• [PROBLEM] Scan the records that follow, and whenever a line has the word "Elastic", copy it.
+---+
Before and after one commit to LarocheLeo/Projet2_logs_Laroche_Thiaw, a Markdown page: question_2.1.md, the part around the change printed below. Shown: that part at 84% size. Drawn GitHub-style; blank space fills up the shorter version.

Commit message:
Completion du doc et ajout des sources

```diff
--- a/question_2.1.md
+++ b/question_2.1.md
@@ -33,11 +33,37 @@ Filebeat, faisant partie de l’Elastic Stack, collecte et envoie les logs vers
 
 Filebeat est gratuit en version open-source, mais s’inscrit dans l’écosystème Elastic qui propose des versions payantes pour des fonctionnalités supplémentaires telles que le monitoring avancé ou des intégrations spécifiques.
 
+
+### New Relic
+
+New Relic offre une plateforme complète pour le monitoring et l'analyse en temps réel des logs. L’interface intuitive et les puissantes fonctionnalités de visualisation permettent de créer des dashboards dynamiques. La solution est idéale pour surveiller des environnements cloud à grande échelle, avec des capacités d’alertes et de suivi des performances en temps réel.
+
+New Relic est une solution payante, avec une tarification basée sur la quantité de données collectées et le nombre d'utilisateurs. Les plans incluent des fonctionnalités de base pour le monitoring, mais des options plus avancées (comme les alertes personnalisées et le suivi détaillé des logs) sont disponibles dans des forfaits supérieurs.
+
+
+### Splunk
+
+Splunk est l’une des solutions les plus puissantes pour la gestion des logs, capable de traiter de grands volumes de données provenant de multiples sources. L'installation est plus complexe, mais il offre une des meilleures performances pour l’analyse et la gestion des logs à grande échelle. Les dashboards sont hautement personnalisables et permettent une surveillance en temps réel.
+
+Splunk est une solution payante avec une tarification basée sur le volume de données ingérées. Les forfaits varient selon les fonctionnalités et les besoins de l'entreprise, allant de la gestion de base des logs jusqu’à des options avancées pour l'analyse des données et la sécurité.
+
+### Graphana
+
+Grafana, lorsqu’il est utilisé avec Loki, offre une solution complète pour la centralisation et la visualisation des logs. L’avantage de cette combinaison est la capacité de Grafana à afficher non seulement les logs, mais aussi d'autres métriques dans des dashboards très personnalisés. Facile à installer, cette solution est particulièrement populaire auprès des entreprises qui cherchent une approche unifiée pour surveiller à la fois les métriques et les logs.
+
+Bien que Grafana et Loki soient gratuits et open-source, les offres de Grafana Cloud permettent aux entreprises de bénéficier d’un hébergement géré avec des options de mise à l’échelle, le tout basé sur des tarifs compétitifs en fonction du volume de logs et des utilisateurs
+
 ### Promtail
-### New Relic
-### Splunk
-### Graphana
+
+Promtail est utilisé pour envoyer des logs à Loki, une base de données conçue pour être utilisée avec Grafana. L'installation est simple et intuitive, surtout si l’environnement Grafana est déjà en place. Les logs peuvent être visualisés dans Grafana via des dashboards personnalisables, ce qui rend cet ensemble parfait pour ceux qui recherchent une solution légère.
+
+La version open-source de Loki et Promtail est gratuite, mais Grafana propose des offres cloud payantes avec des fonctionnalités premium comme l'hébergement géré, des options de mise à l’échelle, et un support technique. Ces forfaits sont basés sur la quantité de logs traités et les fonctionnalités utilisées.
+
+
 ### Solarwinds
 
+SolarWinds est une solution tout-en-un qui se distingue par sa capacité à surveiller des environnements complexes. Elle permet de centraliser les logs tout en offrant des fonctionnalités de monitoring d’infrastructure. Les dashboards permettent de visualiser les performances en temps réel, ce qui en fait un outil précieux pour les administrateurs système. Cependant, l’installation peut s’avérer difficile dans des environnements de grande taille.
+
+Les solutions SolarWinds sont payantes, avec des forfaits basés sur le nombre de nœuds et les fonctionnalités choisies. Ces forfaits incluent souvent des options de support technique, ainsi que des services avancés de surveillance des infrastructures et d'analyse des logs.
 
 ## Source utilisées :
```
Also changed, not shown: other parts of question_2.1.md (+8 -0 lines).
+---+
• [ANSWER TO THIS PROBLEM]
@@ -33,11 +33,37 @@ Filebeat, faisant partie de l’Elastic Stack, collecte et envoie les logs vers
 Filebeat est gratuit en version open-source, mais s’inscrit dans l’écosystème Elastic qui propose des versions payantes pour des fonctionnalités supplémentaires telles que le monitoring avancé ou des intégrations spécifiques.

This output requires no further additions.